* The data
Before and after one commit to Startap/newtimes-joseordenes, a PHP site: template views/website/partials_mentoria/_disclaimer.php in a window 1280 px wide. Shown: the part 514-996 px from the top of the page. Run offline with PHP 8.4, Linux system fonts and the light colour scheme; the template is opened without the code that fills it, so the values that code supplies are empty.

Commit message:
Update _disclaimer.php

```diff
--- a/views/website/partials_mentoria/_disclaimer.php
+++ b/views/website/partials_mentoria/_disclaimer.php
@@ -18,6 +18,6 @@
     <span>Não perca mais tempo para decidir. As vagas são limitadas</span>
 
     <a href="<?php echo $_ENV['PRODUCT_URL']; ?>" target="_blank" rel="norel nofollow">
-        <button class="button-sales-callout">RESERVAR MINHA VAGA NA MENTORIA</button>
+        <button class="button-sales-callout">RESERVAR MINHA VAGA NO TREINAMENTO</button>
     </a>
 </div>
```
==
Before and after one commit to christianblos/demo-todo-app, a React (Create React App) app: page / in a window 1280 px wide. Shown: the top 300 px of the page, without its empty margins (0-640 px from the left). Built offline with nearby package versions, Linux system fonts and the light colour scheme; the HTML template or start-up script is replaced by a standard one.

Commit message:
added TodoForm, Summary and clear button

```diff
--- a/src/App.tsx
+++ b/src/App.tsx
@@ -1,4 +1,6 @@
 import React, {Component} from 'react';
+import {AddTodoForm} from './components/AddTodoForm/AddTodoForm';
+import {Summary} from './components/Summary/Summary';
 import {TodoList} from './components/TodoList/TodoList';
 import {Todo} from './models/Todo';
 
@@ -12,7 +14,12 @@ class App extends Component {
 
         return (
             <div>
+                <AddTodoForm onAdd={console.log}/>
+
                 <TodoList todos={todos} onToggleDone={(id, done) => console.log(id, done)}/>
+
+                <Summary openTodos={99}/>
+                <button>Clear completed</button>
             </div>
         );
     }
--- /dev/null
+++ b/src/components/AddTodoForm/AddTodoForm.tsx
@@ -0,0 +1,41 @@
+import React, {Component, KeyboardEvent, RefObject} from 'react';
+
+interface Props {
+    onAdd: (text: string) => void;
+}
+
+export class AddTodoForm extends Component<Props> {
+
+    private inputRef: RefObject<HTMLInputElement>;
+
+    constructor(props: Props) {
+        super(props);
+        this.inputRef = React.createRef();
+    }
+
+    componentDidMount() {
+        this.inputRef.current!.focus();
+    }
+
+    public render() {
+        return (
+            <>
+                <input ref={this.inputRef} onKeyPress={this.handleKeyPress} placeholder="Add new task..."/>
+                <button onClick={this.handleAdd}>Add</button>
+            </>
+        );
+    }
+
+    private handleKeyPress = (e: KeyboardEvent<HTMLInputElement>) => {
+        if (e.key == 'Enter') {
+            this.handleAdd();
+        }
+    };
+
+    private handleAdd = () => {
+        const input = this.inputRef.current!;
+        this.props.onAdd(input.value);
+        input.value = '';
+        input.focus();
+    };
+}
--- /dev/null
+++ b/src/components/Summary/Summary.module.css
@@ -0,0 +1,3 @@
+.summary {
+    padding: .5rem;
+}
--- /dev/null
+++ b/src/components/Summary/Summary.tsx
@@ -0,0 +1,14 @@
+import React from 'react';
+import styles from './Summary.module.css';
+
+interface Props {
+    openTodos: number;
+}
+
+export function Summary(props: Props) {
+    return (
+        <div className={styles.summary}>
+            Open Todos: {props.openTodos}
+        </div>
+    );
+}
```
--
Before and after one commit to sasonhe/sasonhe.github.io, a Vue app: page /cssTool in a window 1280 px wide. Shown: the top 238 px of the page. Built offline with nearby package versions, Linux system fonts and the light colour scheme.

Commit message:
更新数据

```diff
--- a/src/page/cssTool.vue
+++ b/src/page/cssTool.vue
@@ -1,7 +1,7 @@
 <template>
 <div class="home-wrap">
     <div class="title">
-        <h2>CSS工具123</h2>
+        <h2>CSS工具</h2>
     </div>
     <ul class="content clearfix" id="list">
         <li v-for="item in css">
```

* Your objective
When a line in the listing above holds the word "import", copy it.

* Exercise result
 import React, {Component} from 'react';
+import {AddTodoForm} from './components/AddTodoForm/AddTodoForm';
+import {Summary} from './components/Summary/Summary';
 import {TodoList} from './components/TodoList/TodoList';
 import {Todo} from './models/Todo';
+import React, {Component, KeyboardEvent, RefObject} from 'react';
+import React from 'react';
+import styles from './Summary.module.css';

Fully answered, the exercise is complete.